Information given

------------------------------------------------

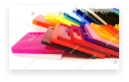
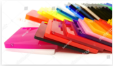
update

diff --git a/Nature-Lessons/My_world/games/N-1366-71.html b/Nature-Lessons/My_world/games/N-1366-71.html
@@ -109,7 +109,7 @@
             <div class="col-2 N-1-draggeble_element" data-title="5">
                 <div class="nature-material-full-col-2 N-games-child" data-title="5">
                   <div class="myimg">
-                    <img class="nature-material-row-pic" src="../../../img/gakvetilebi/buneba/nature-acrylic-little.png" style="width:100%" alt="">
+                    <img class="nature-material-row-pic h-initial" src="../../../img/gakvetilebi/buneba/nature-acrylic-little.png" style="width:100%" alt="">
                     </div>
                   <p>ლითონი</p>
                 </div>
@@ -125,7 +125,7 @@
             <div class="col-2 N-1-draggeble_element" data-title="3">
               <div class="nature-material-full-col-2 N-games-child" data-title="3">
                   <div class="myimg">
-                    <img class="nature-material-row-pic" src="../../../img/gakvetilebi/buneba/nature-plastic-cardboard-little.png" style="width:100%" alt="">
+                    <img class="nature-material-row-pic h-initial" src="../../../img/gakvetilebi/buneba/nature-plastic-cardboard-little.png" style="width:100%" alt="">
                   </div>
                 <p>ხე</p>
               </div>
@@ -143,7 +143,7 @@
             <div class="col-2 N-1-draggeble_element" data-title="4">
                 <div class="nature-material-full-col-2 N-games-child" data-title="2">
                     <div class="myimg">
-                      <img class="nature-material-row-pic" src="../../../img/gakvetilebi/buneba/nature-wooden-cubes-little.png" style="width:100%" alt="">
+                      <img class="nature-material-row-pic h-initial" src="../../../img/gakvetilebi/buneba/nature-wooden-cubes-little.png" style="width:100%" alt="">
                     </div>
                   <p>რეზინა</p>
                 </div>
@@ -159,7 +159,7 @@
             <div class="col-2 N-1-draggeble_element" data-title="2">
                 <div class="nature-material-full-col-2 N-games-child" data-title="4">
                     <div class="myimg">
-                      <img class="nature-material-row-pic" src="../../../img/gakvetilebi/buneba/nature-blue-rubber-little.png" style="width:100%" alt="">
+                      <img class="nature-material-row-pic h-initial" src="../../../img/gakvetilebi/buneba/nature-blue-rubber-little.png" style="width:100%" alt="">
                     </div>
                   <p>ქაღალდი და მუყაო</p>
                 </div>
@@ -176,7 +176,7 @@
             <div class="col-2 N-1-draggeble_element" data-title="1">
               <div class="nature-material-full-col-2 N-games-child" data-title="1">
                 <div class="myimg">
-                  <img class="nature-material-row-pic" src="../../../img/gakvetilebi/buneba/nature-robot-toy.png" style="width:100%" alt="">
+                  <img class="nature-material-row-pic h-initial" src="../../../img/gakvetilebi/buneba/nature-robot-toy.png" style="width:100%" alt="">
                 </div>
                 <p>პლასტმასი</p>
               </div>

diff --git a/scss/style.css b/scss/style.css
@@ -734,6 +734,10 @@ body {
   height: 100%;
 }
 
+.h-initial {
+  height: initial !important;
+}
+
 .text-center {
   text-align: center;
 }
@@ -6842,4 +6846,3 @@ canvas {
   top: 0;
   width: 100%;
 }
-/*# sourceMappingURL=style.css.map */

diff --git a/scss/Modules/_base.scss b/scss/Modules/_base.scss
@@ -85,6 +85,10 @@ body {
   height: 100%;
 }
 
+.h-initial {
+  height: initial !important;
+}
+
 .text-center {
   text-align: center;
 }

------------------------------------------------

Work task
Please find every line in the records above that holds the word "diff" and copy it.

Task solution
diff --git a/Nature-Lessons/My_world/games/N-1366-71.html b/Nature-Lessons/My_world/games/N-1366-71.html
diff --git a/scss/style.css b/scss/style.css
diff --git a/scss/Modules/_base.scss b/scss/Modules/_base.scss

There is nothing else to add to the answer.